As soon as the trigger is pulled, preparation procedures begin. The first thing a hunter needs to do is minimize the amount a bird flops on the ground after the shot. Significant flopping can result in damaged feathers and blood getting all over the bird. To prevent this damage, carefully grab the bird by both feet, paying close attention not to grab the spurs. Hold the bird away from your body and let him flop until he expires. For those hunters too timid to grab a flopping bird, place a foot on the turkeys head and pin it down until it is dead. Should any primary or secondary wing feathers fall out, pick them up as they can generally be re-set in the bird by the taxidermist.
Once the bird has expired, pull out the plastic Ziploc bag that has the paper towels and rubber bands. Crumple up a piece of the paper towel and shove it down the bird’s mouth. This will absorb much of the blood that runs out of a turkey’s mouth. Take the remaining paper towels and wrap them around the turkeys head. Take one elastic band and place it around the paper towels on the birds head. Lastly, take the plastic Ziploc bag and put it over the turkey’s head and secure it with the other elastic bands.
Carrying the bird out needs to be done carefully. If at all possible, carry it out by the legs and try not to damage any feathers. Do not gut the bird and do not try to clean the bird in any way. If blood should get on the feathers, wipe it off with a cool, damp paper towel. Blood has a negative impact on turkey feathers. Unlike most taxidermy specimens, blood on a turkey is not good. Blood will mess up the feathers, and keep them from returning to their natural, locking state.

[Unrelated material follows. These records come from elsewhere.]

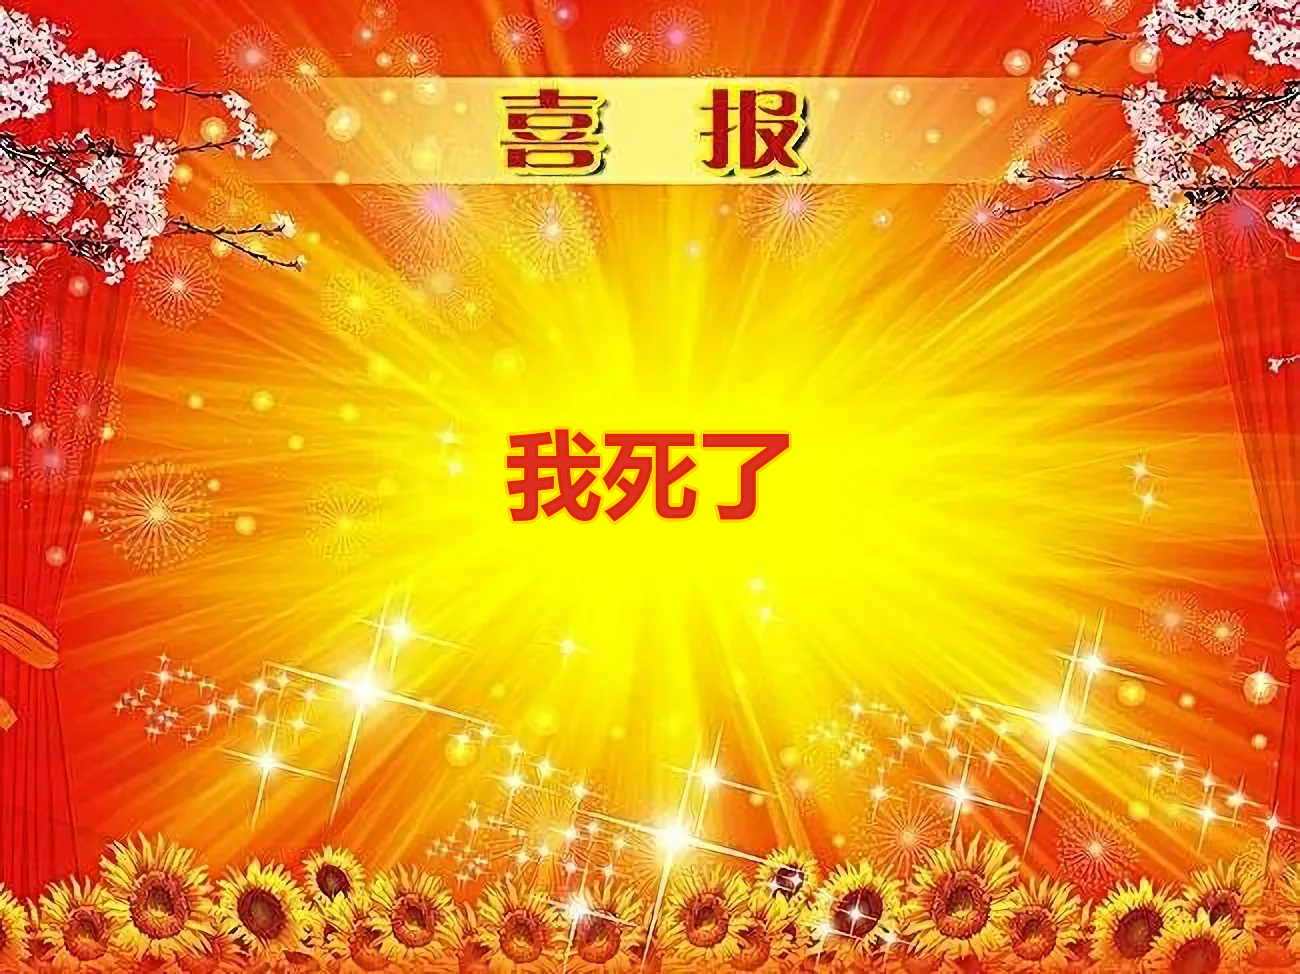
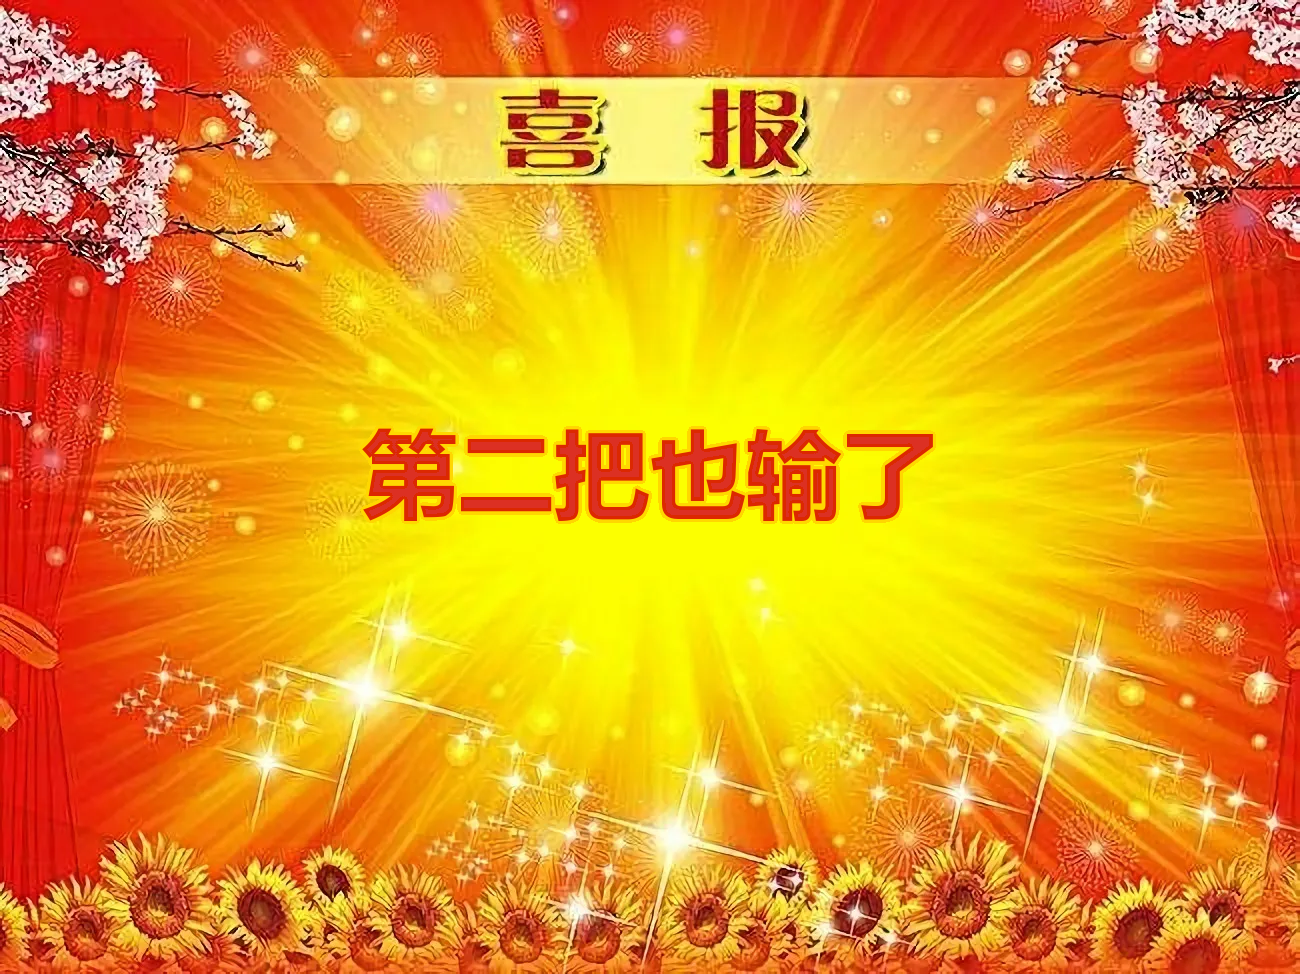
minor bug fix

Changed region(s): [[0.2769, 0.4312, 0.7385, 0.5544]]

diff --git a/src/plugins/draw_image/good_bad_news.py b/src/plugins/draw_image/good_bad_news.py
@@ -59,23 +59,23 @@ def get_text_mask(text: str, img: np.ndarray) -> np.ndarray:
         img_pil = Image.fromarray(img)
         draw = ImageDraw.Draw(img_pil)
         text_wrap = auto_warp(text_cut, font, img_pil)
-        if text_wrap is not None:
+        if text_wrap is None:
             if auto_scale < len(scales) - 1: auto_scale += 1
             else:
                 text_wrap = auto_warp(text_cut, font, img_pil, force = True)
                 break
         else: break
-        bbox = draw.textbbox(center_pos, text_wrap, font = font, align = "center")
-        width, height = bbox[2] - bbox[0], bbox[3] - bbox[1]
-        center_pos = (center_pos[0] - width // 2, center_pos[1] - height // 3)
-        draw.text(center_pos, text_wrap, fill = (35, 48, 220), font = font, align = "center")
-        img = np.asarray(img_pil)
-        img_cny = cv2.Canny(img, 100, 200)
-        contour = cv2.findContours(img_cny, cv2.RETR_LIST, cv2.CHAIN_APPROX_SIMPLE)
-        img_ret = np.ones(shape, dtype = np.uint8) * 255
-        cv2.drawContours(img_ret, contour[0], -1, (0, 215, 255), 5)
-        img_ret = multiply_image(img, img_ret)
-        return img_ret
+    bbox = draw.textbbox(center_pos, text_wrap, font = font, align = "center")
+    width, height = bbox[2] - bbox[0], bbox[3] - bbox[1]
+    center_pos = (center_pos[0] - width // 2, center_pos[1] - height // 3)
+    draw.text(center_pos, text_wrap, fill = (35, 48, 220), font = font, align = "center")
+    img = np.asarray(img_pil)
+    img_cny = cv2.Canny(img, 100, 200)
+    contour = cv2.findContours(img_cny, cv2.RETR_LIST, cv2.CHAIN_APPROX_SIMPLE)
+    img_ret = np.ones(shape, dtype = np.uint8) * 255
+    cv2.drawContours(img_ret, contour[0], -1, (0, 215, 255), 5)
+    img_ret = multiply_image(img, img_ret)
+    return img_ret
 
 def put_text(img: np.ndarray, text: str, gray: bool) -> np.ndarray:
     text = text[:10000]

Once the bird is home, the best thing to do is get it right to the taxidermist as soon as possible, to ensure the best mount possible. However, if that isn’t practical the bird must be prepared for the freezer and placed in there as soon as possible to cool it, preventing spoilage.
If the plan is to freeze the bird, smooth the feathers out in their natural position as best as possible. Take the bird’s covered head and pull it back against the body and tuck it under his wing. Next, take two pieces of cardboard and lay the tail feathers flat in between the two pieces and tape the cardboard to protect the feathers. The final step is to place the bird in a large plastic bag and secure it. Place it immediately in the freezer to ensure it cools properly.
While many hunters never intend to mount a turkey that they harvest, there is always that possibility of shooting a trophy bird, worthy of being displayed forever. For those lucky hunters connecting on a once in a lifetime gobbler, following these steps will ensure a quality turkey mount for many years to come!